INSTRUCTIONS TO FOLLOW -> What is needed is an exact copy of the entries below, with the pictures left out.

EXCERPTED DATA ->
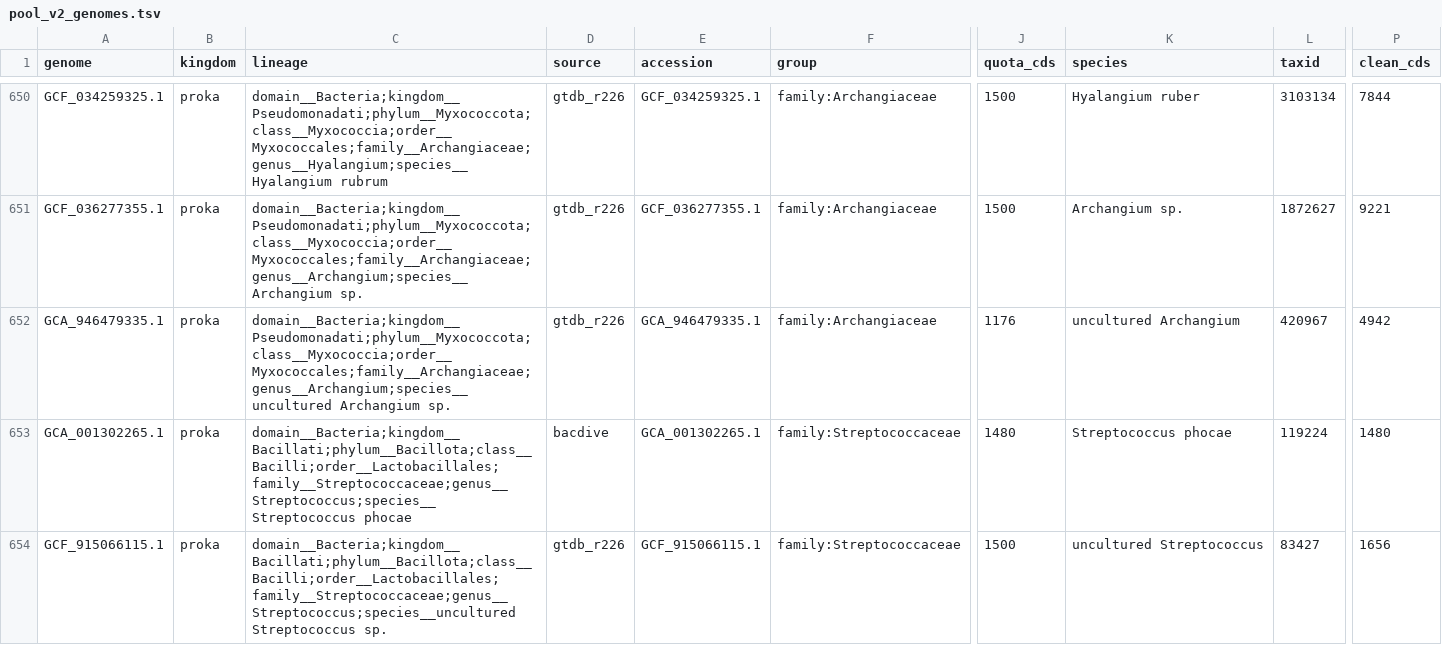
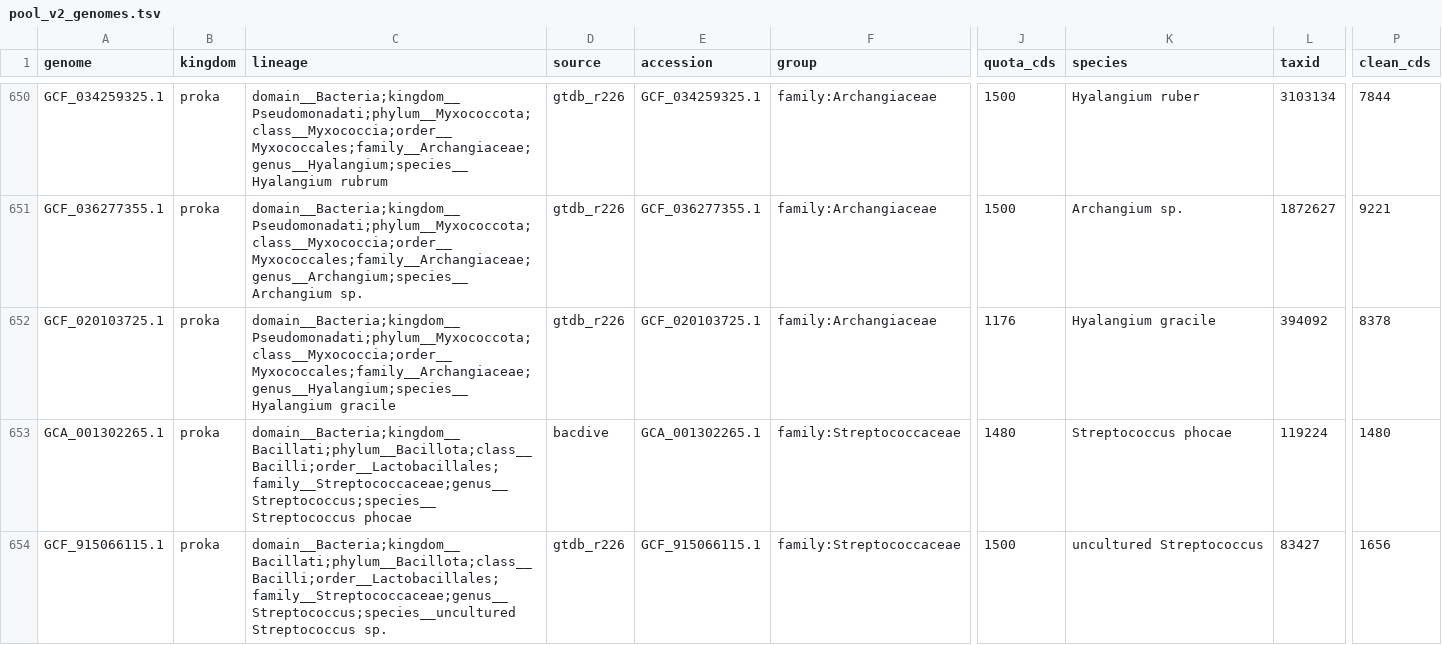
Before and after one commit to Finn-Lab/sanntisv1-data-and-analysis, a TSV file: objectives/00-data-collection/accessions/pool_v2_genomes.tsv, drawn as a sheet; only a part is shown, gaps mark what is left out; the diff names each change by its address in the sheet, - before the commit and + after, or states it on an @@ line.

```diff
--- a/objectives/00-data-collection/accessions/pool_v2_genomes.tsv
+++ b/objectives/00-data-collection/accessions/pool_v2_genomes.tsv
-A652 (genome): GCA_946479335.1
+A652 (genome): GCF_020103725.1
-C652 (lineage): domain__Bacteria;kingdom__Pseudomonadati;phylum__Myxococcota;class__Myxococcia;order__Myxococcales;family__Archangiaceae;genus__Archangium;species__uncultured Archangium sp.
+C652 (lineage): domain__Bacteria;kingdom__Pseudomonadati;phylum__Myxococcota;class__Myxococcia;order__Myxococcales;family__Archangiaceae;genus__Hyalangium;species__Hyalangium gracile
-E652 (accession): GCA_946479335.1
+E652 (accession): GCF_020103725.1
-K652 (species): uncultured Archangium
+K652 (species): Hyalangium gracile
-L652 (taxid): 420967
+L652 (taxid): 394092
-P652 (clean_cds): 4942
+P652 (clean_cds): 8378
```
Also changed, not shown: objectives/00-data-collection/accessions/pool_exclude.tsv, 1 other file.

EXERCISE ANSWER ->
Before and after one commit to Finn-Lab/sanntisv1-data-and-analysis, a TSV file: objectives/00-data-collection/accessions/pool_v2_genomes.tsv, drawn as a sheet; only a part is shown, gaps mark what is left out; the diff names each change by its address in the sheet, - before the commit and + after, or states it on an @@ line.

```diff
--- a/objectives/00-data-collection/accessions/pool_v2_genomes.tsv
+++ b/objectives/00-data-collection/accessions/pool_v2_genomes.tsv
-A652 (genome): GCA_946479335.1
+A652 (genome): GCF_020103725.1
-C652 (lineage): domain__Bacteria;kingdom__Pseudomonadati;phylum__Myxococcota;class__Myxococcia;order__Myxococcales;family__Archangiaceae;genus__Archangium;species__uncultured Archangium sp.
+C652 (lineage): domain__Bacteria;kingdom__Pseudomonadati;phylum__Myxococcota;class__Myxococcia;order__Myxococcales;family__Archangiaceae;genus__Hyalangium;species__Hyalangium gracile
-E652 (accession): GCA_946479335.1
+E652 (accession): GCF_020103725.1
-K652 (species): uncultured Archangium
+K652 (species): Hyalangium gracile
-L652 (taxid): 420967
+L652 (taxid): 394092
-P652 (clean_cds): 4942
+P652 (clean_cds): 8378
```
Also changed, not shown: objectives/00-data-collection/accessions/pool_exclude.tsv, 1 other file.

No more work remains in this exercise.